One peer told me that she took a virtual test in which a teaching assistant sent students the exam at a certain time, instructed everyone to print it out at home, take the test on paper while participating in a Zoom call (to monitor for cheating), and then — when time was up — scan and submit the exam to be graded. Talk about complicated. What if a student doesn’t have a printer, let alone a scanner? What if another student had to relocate across the globe, forcing them to take this live exam at some obscene hour? And what if a student lacks an adequate home environment for which to take a test?
Grading is proving to be another issue entirely. Last week, Penn told students that they could now take any class pass-fail, regardless of whether students wanted to count that course for a major or minor. To alleviate the stress of this choice, most of my professors have insisted there’s no need to worry about grades this semester, implying that continued interest and active participation would preclude any negative consequences on our GPAs.
Students in pre-health majors have more dire concerns. Medical schools typically don’t allow prerequisite courses like biology or organic chemistry to be taken on a pass-fail grading system. And even now, institutions like Harvard Medical School will only accept students who have taken such courses pass-fail if those students’ universities mandate the grading policy. Not all Penn professors are as forgiving as mine, forcing students to assess whether the risk of taking a class for a letter grade is still worth it.
For all of the stress of online learning though, its newness can be amusing. There’s little motivation to really get dressed for class anymore, and one friend told me about a student who took the situation to an extreme when he accidentally stood up in front of the camera stark naked. (It’s unclear whether he knew his camera was on.) Professors with young children at home frequently have squealing toddlers appear behind them. And some people are even choosing to log on with virtual backgrounds, a Zoom feature that lets users display a video or image of their choice behind them during a video call. My sister’s high school teacher has used an image of a classroom to give students a small sense of normalcy.

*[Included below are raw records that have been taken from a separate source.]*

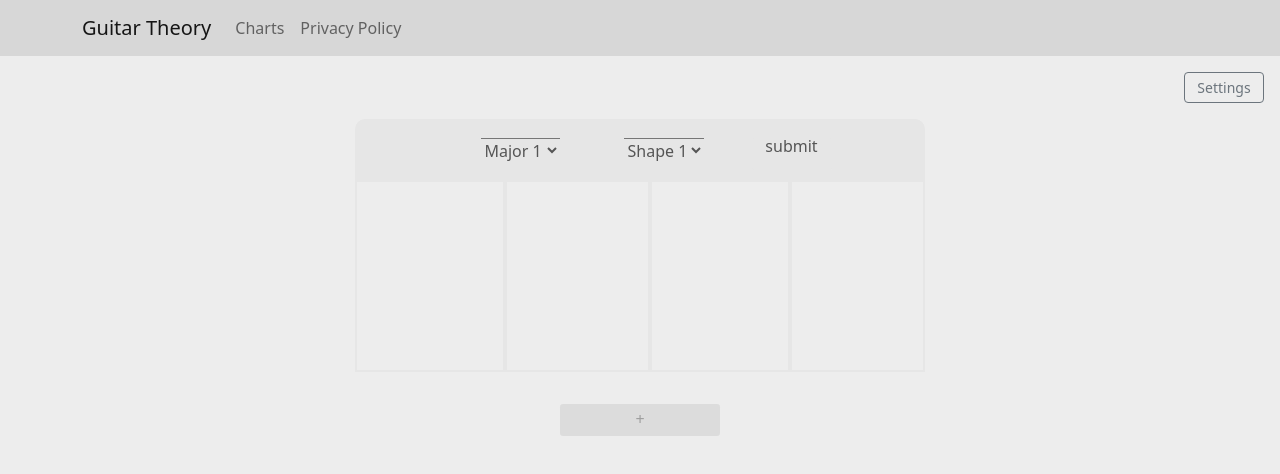
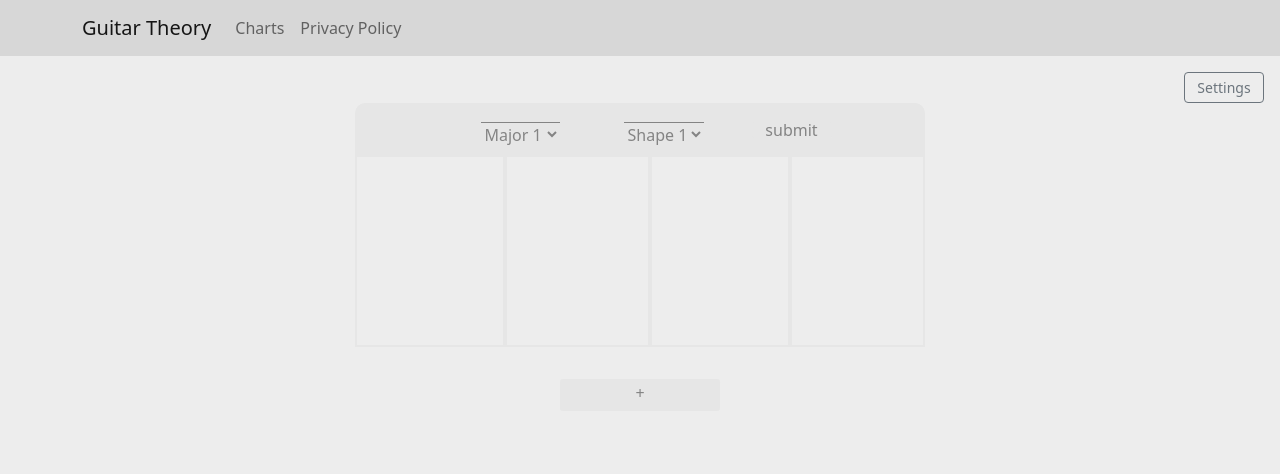
Before and after one commit to nvduran/guitar-theory-site, a React (Create React App) app: page / in a window 1280 px wide. Shown: the top 474 px of the page. Built offline with nearby package versions, Linux system fonts and the light colour scheme.

Commit message:
MVP styling

```diff
--- a/src/styles/FretboardView.css
+++ b/src/styles/FretboardView.css
@@ -23,7 +23,6 @@ body {
   display: flex;
   flex-direction: row;
   justify-content: center;
-  margin-top: 1rem;
   background-color: #e6e6e6;
   width: 850px;
   padding-top: 1.5%;
@@ -36,10 +35,10 @@ body {
   display: flex;
   flex-direction: row;
   justify-content: center;
-  margin-top: 1rem;
   background-color: #e6e6e6;
   width: 570px;
   padding-top: 1.5%;
+  padding-bottom: 0.5%;
   border-top-left-radius: 10px;
   border-top-right-radius: 10px;
   line-height: 1rem;
@@ -67,10 +66,9 @@ body {
 .submit-button {
   cursor: pointer;
   background-color: #e6e6e6;
-  color: #555555;
+  color: #848484;
   justify-content: center;
   width: 5rem;
-  height: 2rem;
   border-radius: 0.2rem;
   margin-bottom: 10px;
 }
@@ -134,8 +132,9 @@ body {
 
 .key-choice-dropdown-div select {
   background-color: #e6e6e6;
-  color: #555555;
+  color: #848484;
   border-radius: 0%;
+  border-top: 1px solid #848484;
   border-bottom: 0px solid #424242;
   border-left: 0px solid #424242;
   border-right: 0px solid #424242;
@@ -146,8 +145,9 @@ body {
 
 .shape-choice-dropdown-div select {
   background-color: #e6e6e6;
-  color: #555555;
+  color: #848484;
   border-radius: 0%;
+  border-top: 1px solid #848484;
   border-bottom: 0px solid #424242;
   border-left: 0px solid #424242;
   border-right: 0px solid #424242;
--- a/src/styles/FretboardView.scss
+++ b/src/styles/FretboardView.scss
@@ -24,7 +24,6 @@ body {
     display: flex;
     flex-direction: row;
     justify-content: center;
-    margin-top: 1rem;
     background-color: $light-grey;
     width: 850px;
     padding-top: 1.5%;
@@ -37,10 +36,10 @@ body {
   display: flex;
     flex-direction: row;
     justify-content: center;
-    margin-top: 1rem;
     background-color: $light-grey;
     width: 570px;
     padding-top: 1.5%;
+    padding-bottom: 0.5%;
     border-top-left-radius: 10px;
     border-top-right-radius: 10px;
     line-height: 1rem;
@@ -71,7 +70,6 @@ body {
     color: $text-color;
     justify-content: center;
     width: 5rem;
-    height: 2rem;
     border-radius: 0.2rem;
     margin-bottom: 10px;
     // border: 1px solid #424242;
@@ -141,6 +139,7 @@ body {
   background-color: $light-grey;
   color: $text-color;
   border-radius: 0%;
+  border-top: 1px solid $text-color;
   border-bottom: 0px solid #424242;
   border-left: 0px solid #424242;
   border-right: 0px solid #424242;
@@ -153,6 +152,7 @@ body {
   background-color: $light-grey;
   color: $text-color;
   border-radius: 0%;
+  border-top: 1px solid $text-color;
   border-bottom: 0px solid #424242;
   border-left: 0px solid #424242;
   border-right: 0px solid #424242;
--- a/src/styles/PentatonicPage.css
+++ b/src/styles/PentatonicPage.css
@@ -1,7 +1,7 @@
 .add-fretboard-button {
   cursor: pointer;
-  background-color: #dcdcdc;
-  color: rgb(158, 158, 158);
+  background-color: #e6e6e6;
+  color: #848484;
   justify-content: center;
   width: 10rem;
   height: 2rem;
@@ -13,8 +13,8 @@
 
 .remove-fretboard-button {
   cursor: pointer;
-  background-color: #dcdcdc;
-  color: rgb(158, 158, 158);
+  background-color: #e6e6e6;
+  color: #848484;
   width: 5rem;
   height: 2rem;
   border-radius: 0.2rem;
--- a/src/styles/PentatonicPage.scss
+++ b/src/styles/PentatonicPage.scss
@@ -1,7 +1,8 @@
+@import "../variables/Variables.scss";
 .add-fretboard-button{
     cursor: pointer;
-    background-color: #dcdcdc;
-    color: rgb(158, 158, 158);
+    background-color: $light-grey;
+    color: $text-color;
     justify-content: center;
     width: 10rem;
     height: 2rem;
@@ -13,8 +14,8 @@
 
 .remove-fretboard-button {
     cursor: pointer;
-    background-color: #dcdcdc;
-    color: rgb(158, 158, 158);
+    background-color: $light-grey;
+    color: $text-color;
     width: 5rem;
     height: 2rem;
     border-radius: 0.2rem;
--- a/src/variables/Variables.scss
+++ b/src/variables/Variables.scss
@@ -1,3 +1,3 @@
 $background-color: #ededed;
 $light-grey: #e6e6e6;
-$text-color: #555555;
+$text-color: #848484;
```
Also changed, not shown: 2 other files (tests, documents, lock files or other folders).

Online classes are a far cry from the senior-year coursework I pictured. These video calls represent our new state of relaxed confusion, an aberration from Penn’s polished prestige. But strangely, I feel emotionally closer to my peers and professors than I did before — even after just one week of this new approach. We ask each other how we’re all doing, and we mean it. Professors express a hope that, months from now, we can all see each other again.

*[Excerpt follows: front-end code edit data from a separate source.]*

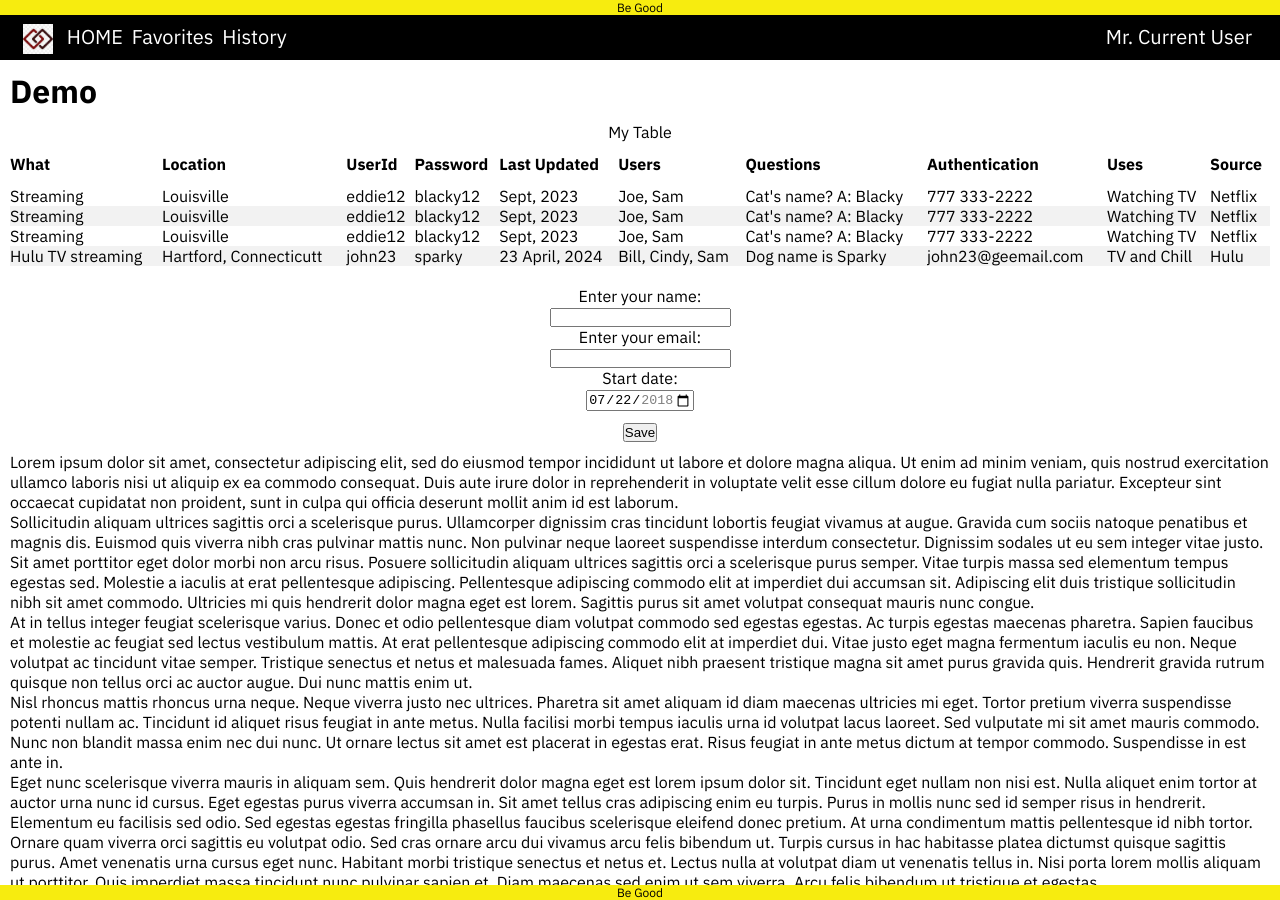
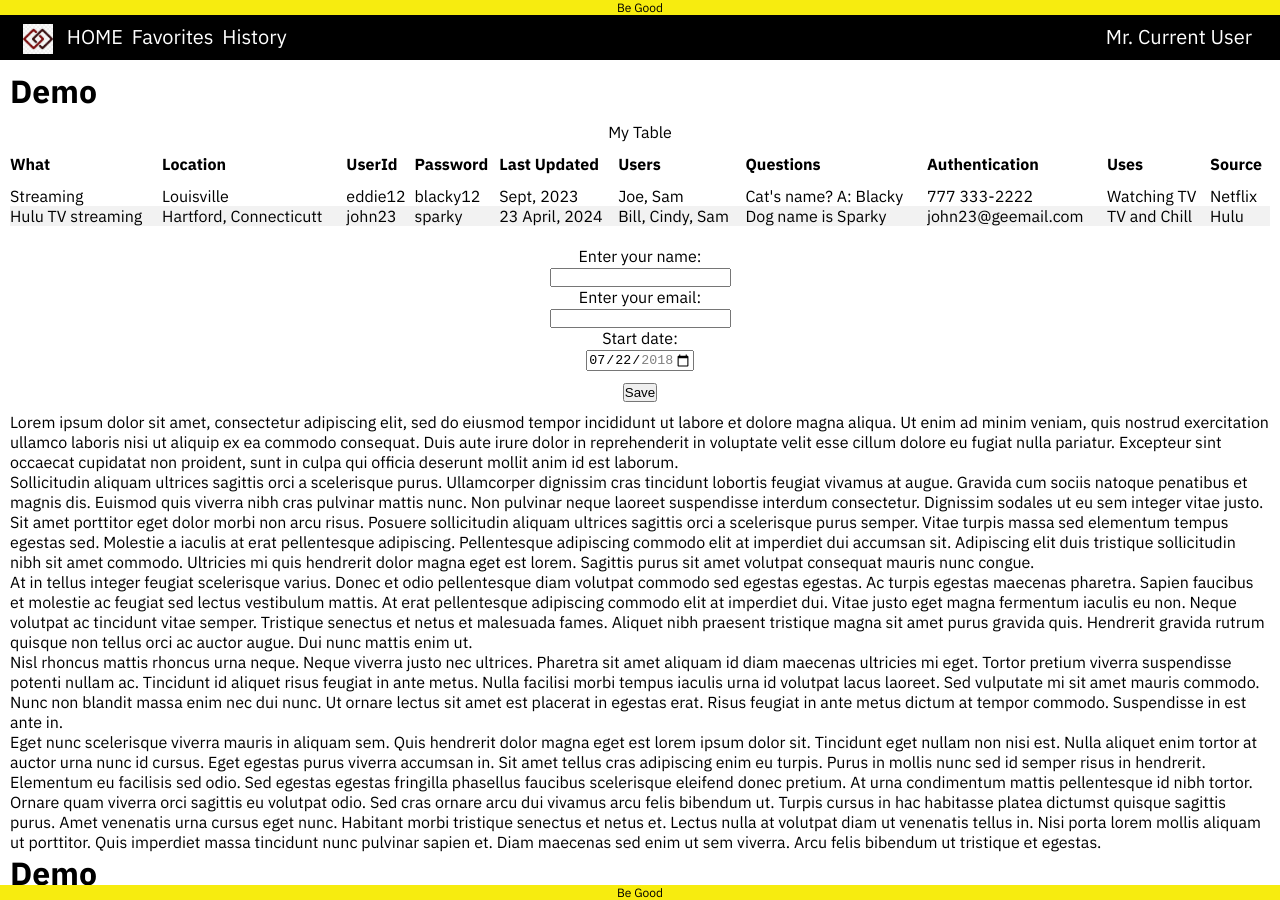
Before and after one commit to gothamgo/demo, a Jekyll site: the page built from index.html, in a window 1280 px wide and 900 px high. Built offline with Jekyll 4.4.1, drawn with Linux system fonts in a browser that asks for light colours.

Commit message:
Update table.html

```diff
--- a/_includes/table.html
+++ b/_includes/table.html
@@ -74,30 +74,6 @@
       <td>Netflix</td>
     </tr>
     <tr>
-      <td>Streaming</td>
-      <td>Louisville</td>
-      <td>eddie12</td>
-      <td>blacky12</td>
-      <td>Sept, 2023</td>
-      <td>Joe, Sam</td>
-      <td>Cat's name? A: Blacky</td>
-      <td>777 333-2222</td>
-      <td>Watching TV</td>
-      <td>Netflix</td>
-    </tr>
-    <tr>
-      <td>Streaming</td>
-      <td>Louisville</td>
-      <td>eddie12</td>
-      <td>blacky12</td>
-      <td>Sept, 2023</td>
-      <td>Joe, Sam</td>
-      <td>Cat's name? A: Blacky</td>
-      <td>777 333-2222</td>
-      <td>Watching TV</td>
-      <td>Netflix</td>
-    </tr>
-    <tr>
       <td>Hulu TV streaming</td>
       <td>Hartford, Connecticutt</td>
       <td>john23</td>
```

There’s an unspoken gravity and sadness to these classes, too. We’re all wondering who has already lost a loved one or who knows someone that’s sick with coronavirus. More often than not, we stray from the course material to talk about how we’re all coping with an unprecedented kind of stress. My writing professor always jokes that our class meetings are more like therapy sessions, and now more than ever, he’s right.